It doesn’t matter how old you are, receiving a parcel addressed to you is one of the most marvellous experiences you can have.  As a kid I remember ordering stuff from a catalogue, sending a postal order and then waiting for my purchase to arrive. These days you just get on-line and a few clicks later you start to feel that very same feeling of anticipation.

With the Aussie $ so strong it actually makes sense to do most of our clothes shopping overseas. Recently my girls filled their on-line shopping basket full of clothes from a US store for a fraction of what they cost here. For the last week Milly and Alice have been racing home asking “has it arrived yet”. It’s not hard to imagine the excitement in the house when they got home today to find a great big parcel full of clothes.

I can gladly admit that this is the same excitement that I have been experiencing when my parcels of bike goodies turn up. The trouble is it can be quite addictive. My latest passion is cycling jerseys. I know you can only wear one at a time but having suitable attire seems to be part of this whole bike thing.

Amongst the weekend warriors you can see the whole range of pro team jerseys,  it’s like wearing your favourite football teams jersey to a game. This is not for me, instead I am becoming a little fixated on retro look jerseys. They are all made to modern standards just replica designs of old jerseys.

Is it acceptable for a grown man to declare that his week has been made when his new “Cote D’Or/DAF Trucks/Gazelle Retro Jersey” has arrived and what’s more it is a perfect fit?

I have recognised the early signs of possible addiction so I have a self-imposed purchasing embargo in place until April. By then the weather will be changing, so for purely practical reasons I’ll need some long sleeve jerseys, gilets, gloves, overshoes…

It doesn't seem to lie as flat around the stomach when I wear it. Available from

It doesn't seem to lie as flat around the stomach when I wear it. Very comfortable and available from

The Peloton


Adelaide has a lot to offer at any time of year.

In January during the week of the Tour Down Under the whole city is overrun by Lycra wearing folks of all ages and of varying shapes and sizes who are all passionate about their cycling. The circus comes to town and everybody is invited to dress up and get involved.

My family were not going to pass up the opportunity for a holiday even if it did mean they had to indulge my latest passion for cycling.

I thought there may have been a little more resistance to standing by the side of a road in temperatures over 30 degrees waiting for the Peloton to flash by. Fortunately The Tour has a lot to offer beside just the race.

Free Stuff – If you get along to the start or the finish then the kind marketing folk of the various sponsors want to give you as much free stuff as you can carry.

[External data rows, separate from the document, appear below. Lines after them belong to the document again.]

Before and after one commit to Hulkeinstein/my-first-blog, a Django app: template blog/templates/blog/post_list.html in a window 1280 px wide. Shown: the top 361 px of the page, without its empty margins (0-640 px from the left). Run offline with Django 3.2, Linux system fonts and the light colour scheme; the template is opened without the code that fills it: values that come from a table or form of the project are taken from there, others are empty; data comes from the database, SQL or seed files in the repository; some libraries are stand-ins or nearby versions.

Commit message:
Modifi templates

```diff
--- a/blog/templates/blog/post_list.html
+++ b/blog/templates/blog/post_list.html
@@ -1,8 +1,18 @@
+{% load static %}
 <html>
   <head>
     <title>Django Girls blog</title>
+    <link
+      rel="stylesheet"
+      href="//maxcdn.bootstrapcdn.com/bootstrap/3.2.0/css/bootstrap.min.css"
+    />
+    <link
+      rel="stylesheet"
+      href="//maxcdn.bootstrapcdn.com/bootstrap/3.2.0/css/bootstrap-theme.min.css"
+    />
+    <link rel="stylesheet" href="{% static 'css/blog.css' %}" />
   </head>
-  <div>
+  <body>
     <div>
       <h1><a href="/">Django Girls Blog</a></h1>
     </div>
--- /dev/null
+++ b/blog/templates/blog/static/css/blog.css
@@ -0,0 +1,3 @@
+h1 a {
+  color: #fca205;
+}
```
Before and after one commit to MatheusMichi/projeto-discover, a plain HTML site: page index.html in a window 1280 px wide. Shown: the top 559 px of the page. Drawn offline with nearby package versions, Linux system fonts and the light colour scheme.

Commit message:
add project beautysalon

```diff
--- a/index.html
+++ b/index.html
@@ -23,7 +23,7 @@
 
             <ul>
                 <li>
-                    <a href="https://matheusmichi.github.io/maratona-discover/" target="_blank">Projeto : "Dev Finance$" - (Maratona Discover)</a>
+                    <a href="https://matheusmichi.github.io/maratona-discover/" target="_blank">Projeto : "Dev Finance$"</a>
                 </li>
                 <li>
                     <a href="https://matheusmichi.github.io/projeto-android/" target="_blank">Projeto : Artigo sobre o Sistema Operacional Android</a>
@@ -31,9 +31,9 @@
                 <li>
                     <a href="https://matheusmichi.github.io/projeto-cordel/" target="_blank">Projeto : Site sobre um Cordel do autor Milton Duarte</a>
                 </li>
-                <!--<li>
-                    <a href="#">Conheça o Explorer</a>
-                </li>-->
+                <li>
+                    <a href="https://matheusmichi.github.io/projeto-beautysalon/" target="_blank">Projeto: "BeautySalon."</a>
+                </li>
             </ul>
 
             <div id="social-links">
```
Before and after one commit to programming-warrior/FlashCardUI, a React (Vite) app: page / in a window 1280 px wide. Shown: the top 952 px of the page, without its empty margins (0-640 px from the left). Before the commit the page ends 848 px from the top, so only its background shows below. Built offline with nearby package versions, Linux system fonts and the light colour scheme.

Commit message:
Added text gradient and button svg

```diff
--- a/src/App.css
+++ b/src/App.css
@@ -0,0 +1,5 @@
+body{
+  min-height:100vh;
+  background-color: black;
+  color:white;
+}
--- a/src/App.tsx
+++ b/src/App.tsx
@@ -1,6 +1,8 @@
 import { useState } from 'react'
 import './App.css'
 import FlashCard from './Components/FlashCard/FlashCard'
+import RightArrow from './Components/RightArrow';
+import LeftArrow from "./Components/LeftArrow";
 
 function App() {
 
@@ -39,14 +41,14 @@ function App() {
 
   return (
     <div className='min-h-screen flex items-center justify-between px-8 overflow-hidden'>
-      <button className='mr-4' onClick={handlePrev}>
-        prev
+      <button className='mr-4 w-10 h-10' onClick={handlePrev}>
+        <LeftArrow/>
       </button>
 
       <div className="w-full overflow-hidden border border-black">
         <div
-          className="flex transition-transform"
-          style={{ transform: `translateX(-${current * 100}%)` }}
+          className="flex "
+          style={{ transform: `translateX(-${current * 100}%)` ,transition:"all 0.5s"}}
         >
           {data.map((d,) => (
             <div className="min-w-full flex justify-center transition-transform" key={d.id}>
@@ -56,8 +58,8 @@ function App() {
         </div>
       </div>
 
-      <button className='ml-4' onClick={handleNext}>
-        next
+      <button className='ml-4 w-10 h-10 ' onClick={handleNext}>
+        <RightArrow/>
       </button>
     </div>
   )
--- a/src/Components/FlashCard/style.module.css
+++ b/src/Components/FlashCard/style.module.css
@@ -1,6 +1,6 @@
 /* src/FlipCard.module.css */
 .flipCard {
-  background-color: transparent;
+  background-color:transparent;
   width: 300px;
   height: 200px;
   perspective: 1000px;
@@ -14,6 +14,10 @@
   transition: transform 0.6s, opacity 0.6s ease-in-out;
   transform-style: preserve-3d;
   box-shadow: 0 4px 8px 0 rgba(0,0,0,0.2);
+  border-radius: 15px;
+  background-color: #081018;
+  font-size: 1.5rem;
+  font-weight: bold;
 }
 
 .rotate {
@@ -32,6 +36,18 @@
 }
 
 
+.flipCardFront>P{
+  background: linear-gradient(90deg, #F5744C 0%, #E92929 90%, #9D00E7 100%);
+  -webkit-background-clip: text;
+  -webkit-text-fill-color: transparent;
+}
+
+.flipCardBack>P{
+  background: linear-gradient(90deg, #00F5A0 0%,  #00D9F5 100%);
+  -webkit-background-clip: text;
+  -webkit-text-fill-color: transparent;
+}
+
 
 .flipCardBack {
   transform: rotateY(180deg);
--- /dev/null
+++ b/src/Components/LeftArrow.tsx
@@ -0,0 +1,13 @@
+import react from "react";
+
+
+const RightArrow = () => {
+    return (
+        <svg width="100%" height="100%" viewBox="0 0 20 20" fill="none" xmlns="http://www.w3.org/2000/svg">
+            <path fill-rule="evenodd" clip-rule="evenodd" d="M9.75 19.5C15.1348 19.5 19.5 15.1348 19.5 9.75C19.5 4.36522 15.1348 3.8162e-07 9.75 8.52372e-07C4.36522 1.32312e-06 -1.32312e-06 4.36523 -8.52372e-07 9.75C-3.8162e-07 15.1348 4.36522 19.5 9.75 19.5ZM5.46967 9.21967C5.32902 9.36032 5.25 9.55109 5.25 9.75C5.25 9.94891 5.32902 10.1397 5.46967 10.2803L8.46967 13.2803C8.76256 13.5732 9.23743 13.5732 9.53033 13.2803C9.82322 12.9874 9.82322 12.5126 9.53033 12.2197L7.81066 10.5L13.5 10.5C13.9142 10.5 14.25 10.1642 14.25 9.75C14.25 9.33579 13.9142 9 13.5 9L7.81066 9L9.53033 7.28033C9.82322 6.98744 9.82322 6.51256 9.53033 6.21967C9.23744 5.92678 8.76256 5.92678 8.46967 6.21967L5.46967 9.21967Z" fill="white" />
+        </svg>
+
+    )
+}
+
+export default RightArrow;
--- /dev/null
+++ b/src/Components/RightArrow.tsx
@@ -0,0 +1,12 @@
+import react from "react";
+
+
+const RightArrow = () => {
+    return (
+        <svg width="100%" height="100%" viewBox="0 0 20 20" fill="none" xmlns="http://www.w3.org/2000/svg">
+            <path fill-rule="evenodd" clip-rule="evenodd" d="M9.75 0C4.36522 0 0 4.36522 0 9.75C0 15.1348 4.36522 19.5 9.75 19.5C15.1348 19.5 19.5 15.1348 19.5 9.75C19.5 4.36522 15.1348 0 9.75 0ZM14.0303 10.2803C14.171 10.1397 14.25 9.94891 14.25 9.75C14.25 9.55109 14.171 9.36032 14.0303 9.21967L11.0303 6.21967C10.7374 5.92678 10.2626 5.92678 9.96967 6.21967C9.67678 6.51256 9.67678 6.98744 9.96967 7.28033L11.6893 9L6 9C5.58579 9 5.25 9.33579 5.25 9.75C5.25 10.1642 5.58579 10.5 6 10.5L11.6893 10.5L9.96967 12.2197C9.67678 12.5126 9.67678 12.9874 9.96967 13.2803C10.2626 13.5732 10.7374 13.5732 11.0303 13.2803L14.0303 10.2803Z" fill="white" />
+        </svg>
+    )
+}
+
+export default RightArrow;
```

Hats, water bottles, torches, beer coolers, bags, more hats, cow bells, if it can have a logo stamped on it you can get it. Milly and Alice loved this, doesn’t matter what it is, if it is free it’s got to be good.

The Route– Each stage starts around Adelaide and finishes within a radius of around 100 km. If you have bought your bike and a few mates you ride out to watch the race and then cycle back to Adelaide for an evening of entertainment.

If you are there with the family you can find a piece of road that is right next to a beach or near a winery to keep them entertained (my girls love a visit to a cellar door, I take it as a sign of potential sophistication and refinement, not a bad omen of things to come) . If this doesn’t work then you can always get more free stuff.


The riders went past this spot 3 times, we could swim between cheers


The Peloton – The tour riders are really accessible. You see them out on training rides, you can get close to them at the start and at the finish and they all seem really happy to have a chat.

According to Robyn they also all smell very nice. A strange thing to notice but when they all come whizzing past there is a definite smell of metrosexual grooming product. You might expect this at the start of the day but even after 150km+ of racing the intoxicating smell of lotions and potions was ever present. Not surprisingly L’Oreal is a sponsor and I was given vast quantities of free stuff from their nice promotional ladies, who obviously thought my personal hygiene could do with some assistance. I have more tubes and packets of lotions for all sorts of things that I never knew men were allowed to do to themselves. I’m still not sure where I should be applying my “Men Expert – Erase Wrinkles Anti-Expression Lines Moisturising Cream”, maybe it will solve my freckle problem.

The initial motivation for our trip to Adelaide was for me to ride the challenge leg before the pros. Along with thousands of others I completed the 135km ride and loved every minute of it. I normally ride on my own so having lots of other folk to follow and work alongside was great. I completed the ride in less than 5 hours and the family were at the finish line to cheer me home. I certainly didn’t smell like the peloton, had no free stuff to hand out but my girls were delighted to see me , to offer me a drink from their water bottles, to ring their bells to mark my achievement and to raise a free hat to the Tour Down Under.


Climbing Menglers Hill after 110km, it looks flat but was quite a steep hill. I'm not out of the saddle to "dance" on the peddles, it was the only way I could keep moving and also give my freckle a rest.